When Oakland Tech High megastar Leon Powe announced his plans to play basketball for Cal earlier this week, it was more than a recruiting coup for head coach Ben Braun. It marked the first time since Jason Kidd a decade ago that the Bears lured the top local player to Berkeley, a sign that the program has finally recovered from the shameful Todd Bozeman era.
Bozeman’s violations are well-documented: he paid recruits’ parents cold cash to attract talent and didn’t take care of business on the academic side. But he also threw a veil of shame over the basketball program, and for all of Braun’s success since taking over, he has a history of losing out on the Bay Area’s top players. El Cerrito’s Drew Gooden headed off to Kansas, Modesto Christian’s Chuck Hayes to Kentucky, and Berkeley’s own Justin Davis skipped across the Bay to the dreaded Stanford Cardinal, a defection of John Walker Lindh proportions.
Braun instead focused on southern California and the Midwest, where he has roots after bringing Eastern Michigan University a surprising amount of success before coming to Cal. He even grabbed players from Europe, with variable results. The core of the current squad came from the Rockfish, a Los Angeles AAU program that doesn’t get the top dogs of the area. But the inroads into the local kids just weren’t bearing fruit.
That’s why Powe’s decision is a momentous one for the Cal program. The Bay Area produces some great players, and there’s no reason Cal shouldn’t be the preferred destination for that talent. Great academic opportunities without the admissions handcuffs of Stanford, a solid basketball tradition and revamped facilities are just a few of the amenities the school can offer, yet players like Gooden and Davis barely gave Cal a glance on their way out the door.
Things started to turn around a bit last year, as Braun signed both Richard Midgely and David Paris out of Modesto Christian High, but neither was the subject of bitter recruiting battles, as Cal was up against schools like St. Mary’s and Cal State Northridge for their services. Powe is another story. The other schools on his short list read like a role call of national champions: Duke, North Carolina and Maryland, with Kansas thrown in for some heartland flavor. Anytime Cal beats those powers for a player, it’s cause for celebration up and down Telegraph Avenue.

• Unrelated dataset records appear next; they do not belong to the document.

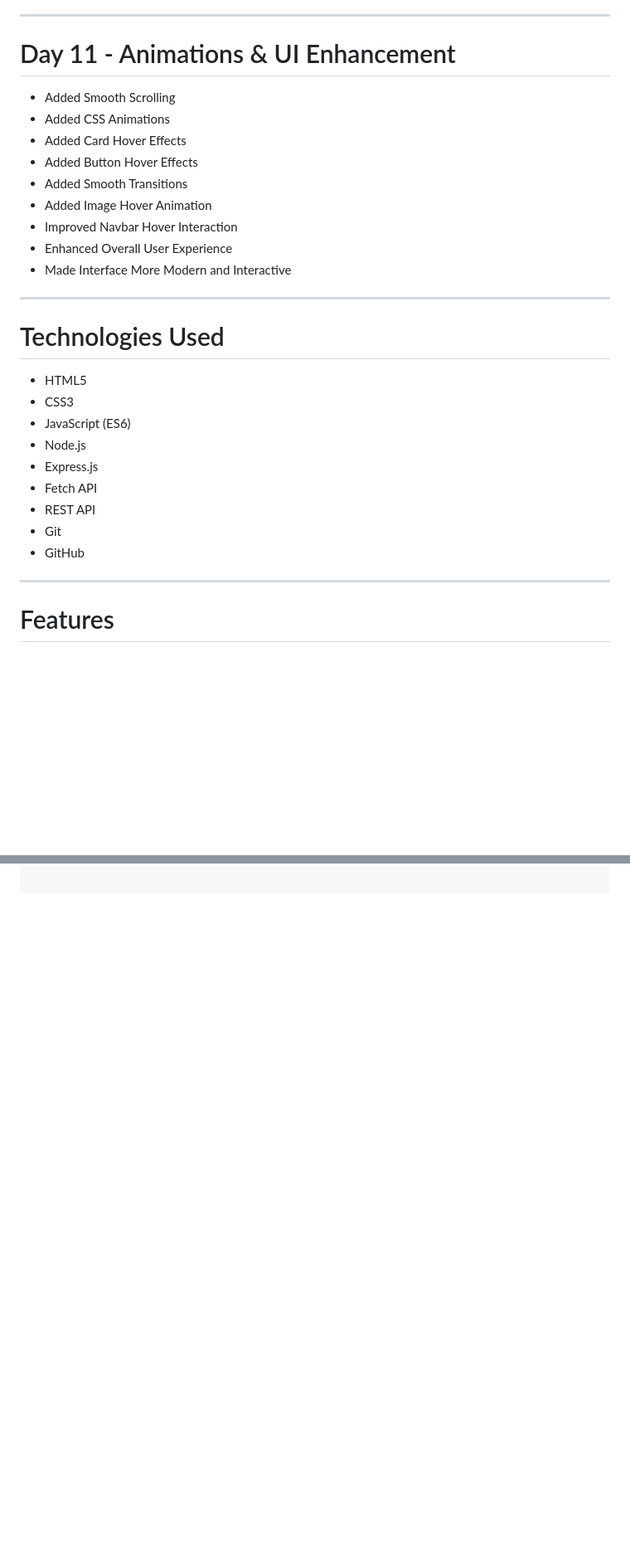
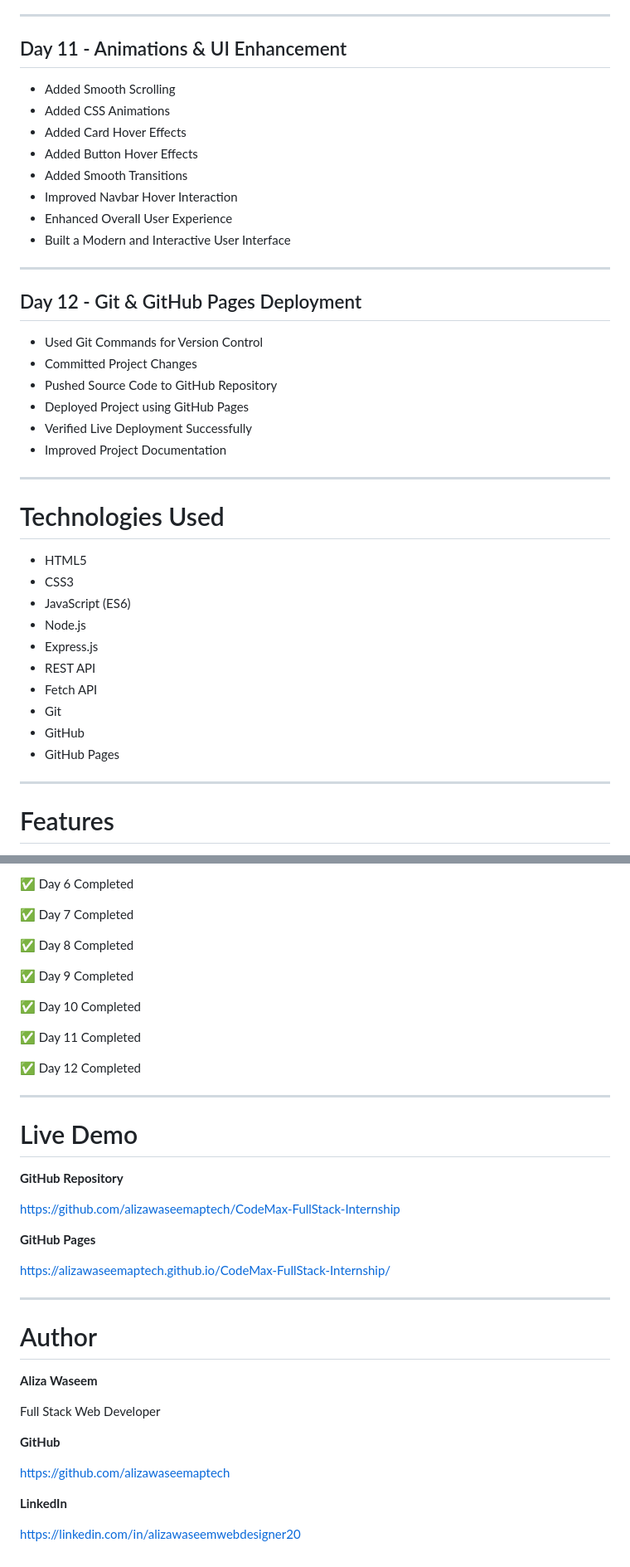
Before and after one commit to alizawaseemaptech/CodeMax-FullStack-Internship, a Markdown page: Day-02-HTML/README.md, 2 parts joined by grey strips. Shown at 83% size. Drawn GitHub-style; blank space fills up the shorter version.

```diff
--- a/Day-02-HTML/README.md
+++ b/Day-02-HTML/README.md
@@ -112,17 +112,27 @@ A Simple Blog Management System developed as part of the **CodeMax Full Stack De
 
 ---
 
-# Day 11 - Animations & UI Enhancement
+## Day 11 - Animations & UI Enhancement
 
 - Added Smooth Scrolling
 - Added CSS Animations
 - Added Card Hover Effects
 - Added Button Hover Effects
 - Added Smooth Transitions
-- Added Image Hover Animation
 - Improved Navbar Hover Interaction
 - Enhanced Overall User Experience
-- Made Interface More Modern and Interactive
+- Built a Modern and Interactive User Interface
+
+---
+
+## Day 12 - Git & GitHub Pages Deployment
+
+- Used Git Commands for Version Control
+- Committed Project Changes
+- Pushed Source Code to GitHub Repository
+- Deployed Project using GitHub Pages
+- Verified Live Deployment Successfully
+- Improved Project Documentation
 
 ---
 
@@ -133,10 +143,11 @@ A Simple Blog Management System developed as part of the **CodeMax Full Stack De
 - JavaScript (ES6)
 - Node.js
 - Express.js
+- REST API
 - Fetch API
-- REST API
 - Git
 - GitHub
+- GitHub Pages
 
 ---
 
@@ -172,0 +264,41 @@ GET /
+✅ Day 6 Completed
+
+✅ Day 7 Completed
+
+✅ Day 8 Completed
+
+✅ Day 9 Completed
+
+✅ Day 10 Completed
+
+✅ Day 11 Completed
+
+✅ Day 12 Completed
+
+---
+
+# Live Demo
+
+**GitHub Repository**
+
+https://github.com/alizawaseemaptech/CodeMax-FullStack-Internship
+
+**GitHub Pages**
+
+https://alizawaseemaptech.github.io/CodeMax-FullStack-Internship/
+
+---
+
+# Author
+
+**Aliza Waseem**
+
+Full Stack Web Developer
+
+**GitHub**
+
+https://github.com/alizawaseemaptech
+
+**LinkedIn**
+
+https://linkedin.com/in/alizawaseemwebdesigner20
```
Also changed, not shown: other parts of Day-02-HTML/README.md (+82 -2 lines).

Powe is expected to make an instant impact on the program, the kind of player around whom a coach can build a team. Now the Bears are the front-runner for Powe’s AAU teammate Ayinde Ubaka, at one time thought to be a lock for Arizona and their progression of point guards who end up in the NBA. Ubaka and Marquis Kately, another Cal signee who will spend a year at prep school, just finished leading their Slam ‘N Jam team to a top-four finish at the Big Time Tournament in Las Vegas, the top West Coast event of the summer. If Braun can establish a relationship with Slam ‘N Jam, it would give him an in with most of the Bay Area’s best high school players, including three standouts for the class of ‘04.
Of course, Braun can’t win ‘em all. Vallejo High’s DeMarcus Nelson, one of the top rising juniors in the country, gave his verbal commitment to Duke earlier this year. Of course, this is the same kid who decided to transfer to St. Mary’s High last summer but changed his mind after just two days, so his commitment to Duke may be about as solid as stock advice from an Enron exec. But Cal doesn’t lure players away from Tobacco Road, so there’s no reason for ACC schools to be able to strip-mine the Bay Area for talent without at least some resistance from the Bears.
Braun has done amazing things with limited players, helping turn Sean Lampley from a marginal recruit into the Pac-10 Player of the Year and reaching the NCAA Tournament last year without a legitimate scoring threat. Last year’s recruiting class was supposed to be his motherlode of talent, but the Julian Sensley fiasco and Jamal Sampson’s burst of NBA optimism put the kibosh on that. If Powe qualifies academically and Ubaka joins him at Haas Pavilion along with super-talented classmates Kately, Wesley Washington and Dominic McGuire, Braun would have the personnel to play with any team in the country. What more could a Cal fan ask for than local kids in blue and gold taking on the Dukes of the world?